### Problem to solve
A single number is required: the count of lines in the records below that contain the word "Scope".

Dataset excerpts:
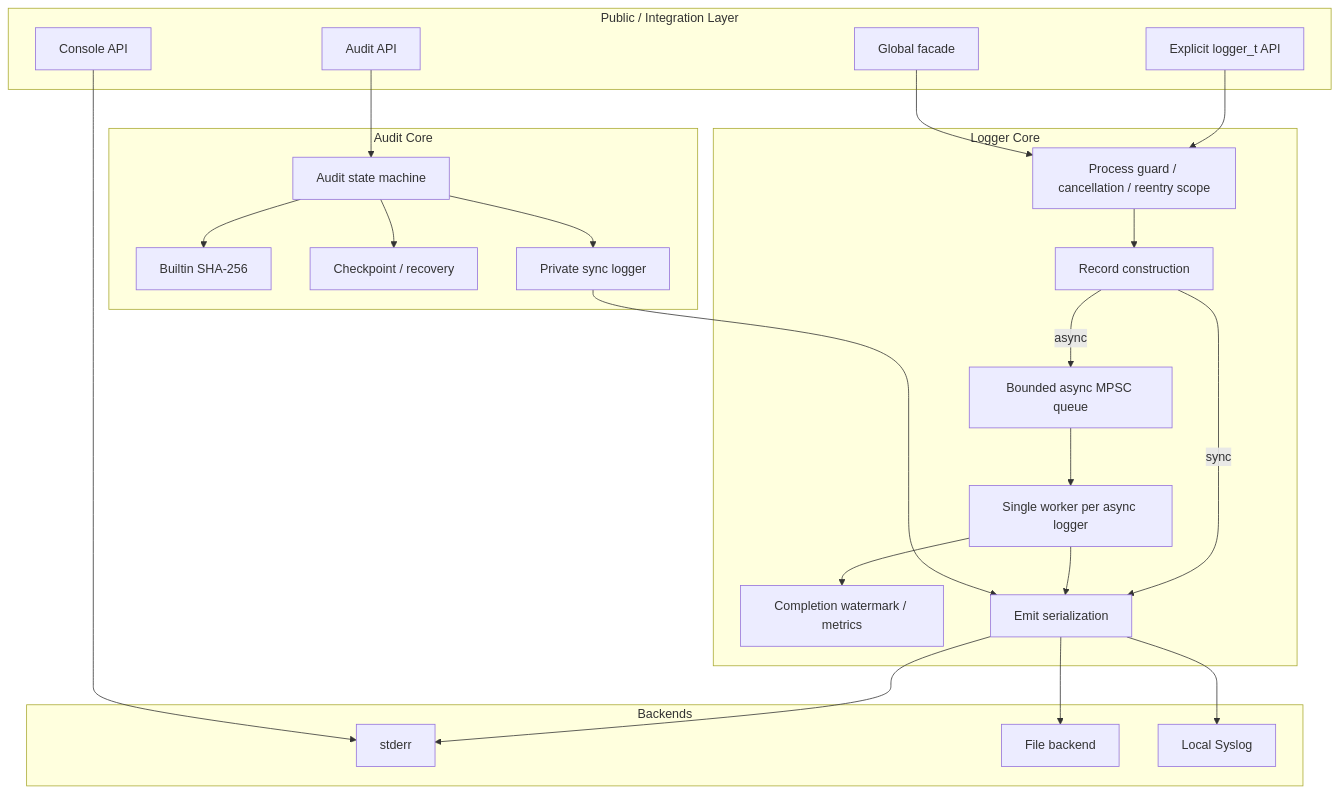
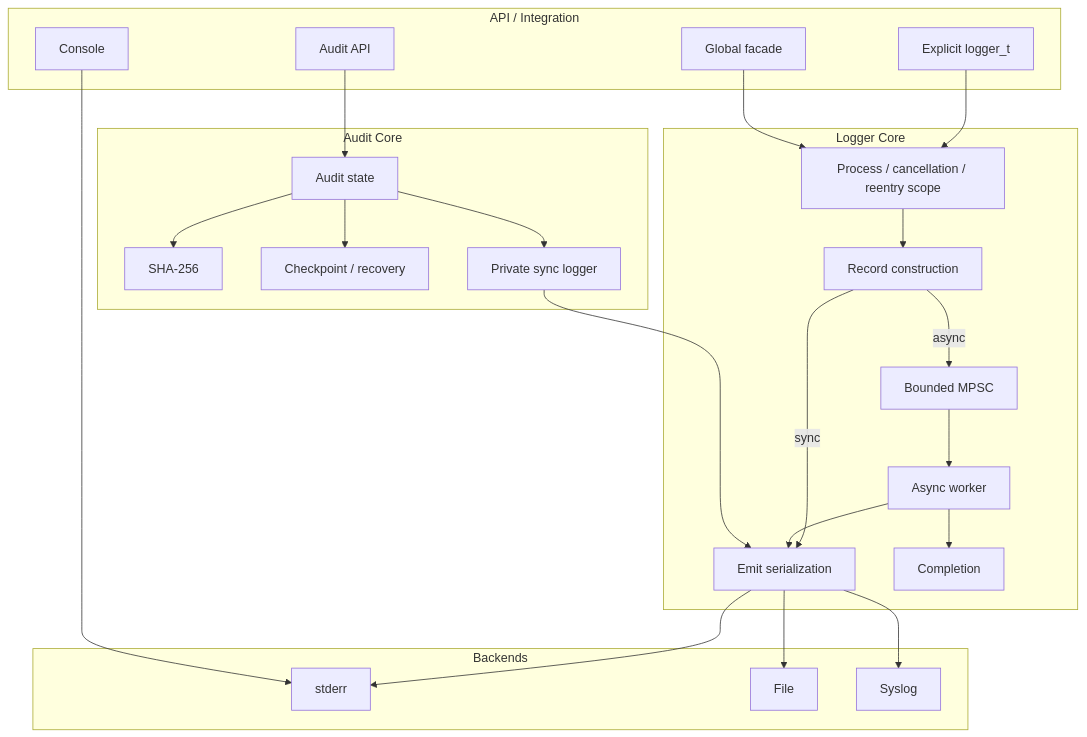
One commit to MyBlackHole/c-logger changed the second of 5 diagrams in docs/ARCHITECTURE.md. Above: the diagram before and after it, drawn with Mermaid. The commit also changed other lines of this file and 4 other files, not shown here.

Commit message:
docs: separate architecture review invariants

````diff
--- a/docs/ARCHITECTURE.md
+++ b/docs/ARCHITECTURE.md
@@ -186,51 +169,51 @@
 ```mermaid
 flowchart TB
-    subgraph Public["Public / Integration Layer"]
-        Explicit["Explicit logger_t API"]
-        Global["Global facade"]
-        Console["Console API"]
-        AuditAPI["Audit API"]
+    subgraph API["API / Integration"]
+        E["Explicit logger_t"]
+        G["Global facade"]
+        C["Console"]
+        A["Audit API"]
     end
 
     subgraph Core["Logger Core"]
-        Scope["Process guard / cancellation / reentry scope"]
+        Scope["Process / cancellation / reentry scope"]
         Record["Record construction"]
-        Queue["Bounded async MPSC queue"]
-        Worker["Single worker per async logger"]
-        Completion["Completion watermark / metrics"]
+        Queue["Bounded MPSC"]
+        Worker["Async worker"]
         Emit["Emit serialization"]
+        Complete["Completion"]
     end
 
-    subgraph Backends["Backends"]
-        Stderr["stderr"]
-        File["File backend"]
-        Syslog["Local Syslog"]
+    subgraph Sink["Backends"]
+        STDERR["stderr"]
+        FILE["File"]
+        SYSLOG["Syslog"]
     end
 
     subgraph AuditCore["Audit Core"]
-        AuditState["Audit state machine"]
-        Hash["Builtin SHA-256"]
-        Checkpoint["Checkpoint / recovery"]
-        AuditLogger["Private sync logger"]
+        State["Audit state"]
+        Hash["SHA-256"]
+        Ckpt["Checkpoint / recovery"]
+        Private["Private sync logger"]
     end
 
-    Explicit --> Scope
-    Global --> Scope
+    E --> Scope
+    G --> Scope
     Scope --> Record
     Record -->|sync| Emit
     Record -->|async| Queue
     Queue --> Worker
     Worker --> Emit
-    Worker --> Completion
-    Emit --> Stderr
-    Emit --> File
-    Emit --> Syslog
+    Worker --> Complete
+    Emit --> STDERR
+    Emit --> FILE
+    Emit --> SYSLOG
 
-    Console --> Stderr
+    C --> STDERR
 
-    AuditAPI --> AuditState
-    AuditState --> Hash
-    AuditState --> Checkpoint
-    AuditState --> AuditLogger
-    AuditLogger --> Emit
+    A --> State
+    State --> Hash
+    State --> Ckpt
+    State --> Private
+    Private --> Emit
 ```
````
==
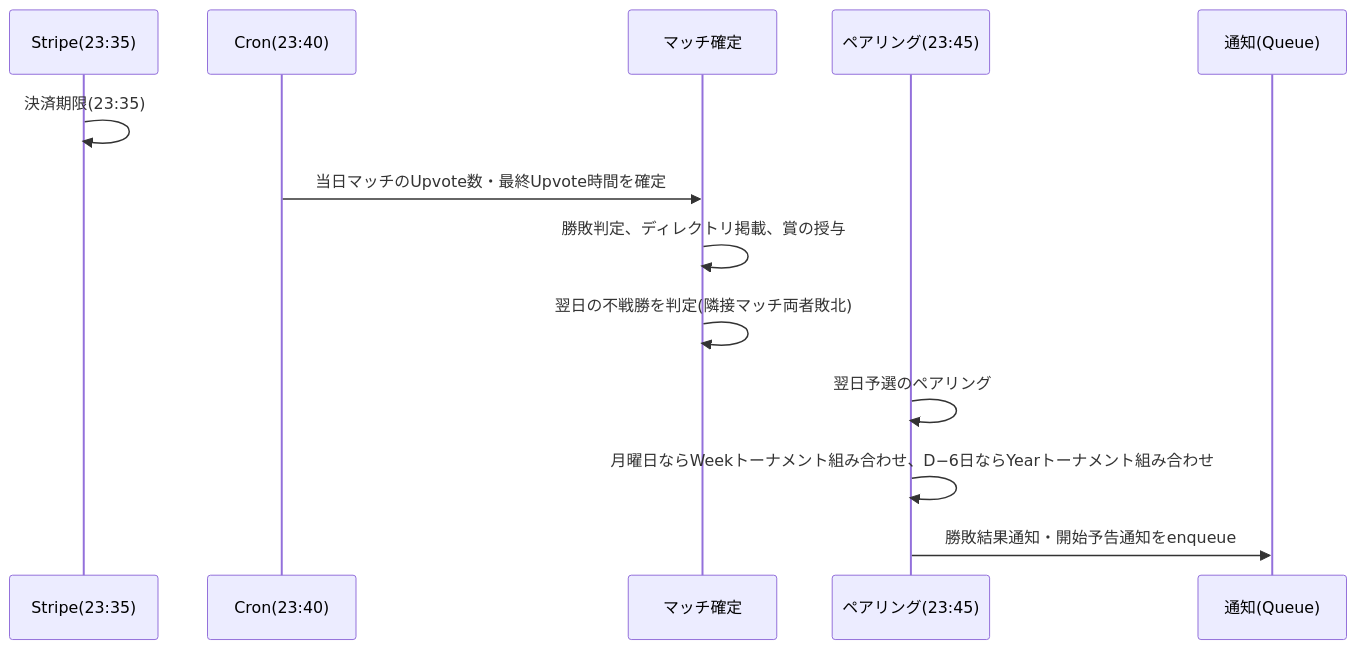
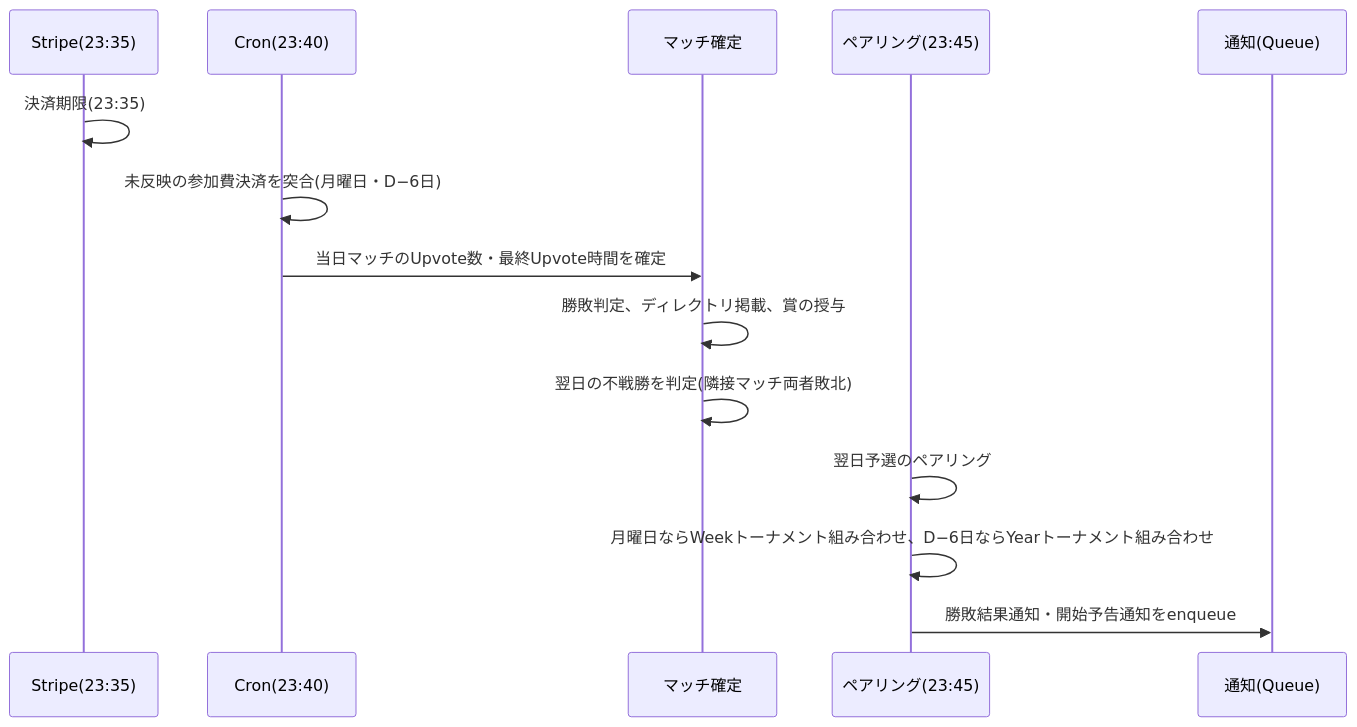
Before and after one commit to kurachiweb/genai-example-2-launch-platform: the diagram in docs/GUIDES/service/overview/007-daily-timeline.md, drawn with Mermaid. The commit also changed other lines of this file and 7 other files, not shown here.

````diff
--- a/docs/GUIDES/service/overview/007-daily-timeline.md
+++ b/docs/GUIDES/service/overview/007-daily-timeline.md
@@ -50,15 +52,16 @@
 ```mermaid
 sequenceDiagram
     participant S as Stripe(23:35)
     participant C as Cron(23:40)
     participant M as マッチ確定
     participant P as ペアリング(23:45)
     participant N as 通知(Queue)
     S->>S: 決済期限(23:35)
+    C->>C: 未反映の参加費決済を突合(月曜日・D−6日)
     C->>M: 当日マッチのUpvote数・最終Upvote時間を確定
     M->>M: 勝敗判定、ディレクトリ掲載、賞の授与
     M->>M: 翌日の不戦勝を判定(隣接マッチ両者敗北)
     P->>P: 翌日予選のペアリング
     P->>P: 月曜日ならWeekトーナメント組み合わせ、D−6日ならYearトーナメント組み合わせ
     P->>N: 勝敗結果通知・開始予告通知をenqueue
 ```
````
--
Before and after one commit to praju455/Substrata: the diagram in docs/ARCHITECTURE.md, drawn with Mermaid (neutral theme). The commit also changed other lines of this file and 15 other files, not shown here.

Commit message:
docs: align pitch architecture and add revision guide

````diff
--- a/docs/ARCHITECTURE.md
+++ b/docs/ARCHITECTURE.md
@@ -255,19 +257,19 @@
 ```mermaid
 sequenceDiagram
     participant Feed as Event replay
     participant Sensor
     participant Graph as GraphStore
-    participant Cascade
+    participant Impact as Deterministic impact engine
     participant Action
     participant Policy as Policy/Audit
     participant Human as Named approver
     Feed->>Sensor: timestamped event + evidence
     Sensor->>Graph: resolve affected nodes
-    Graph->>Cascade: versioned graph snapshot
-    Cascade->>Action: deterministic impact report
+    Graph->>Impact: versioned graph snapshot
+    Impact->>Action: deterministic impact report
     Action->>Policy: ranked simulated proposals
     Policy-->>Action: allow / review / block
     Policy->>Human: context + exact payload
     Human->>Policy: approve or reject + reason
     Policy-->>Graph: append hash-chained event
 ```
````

### Written reply
7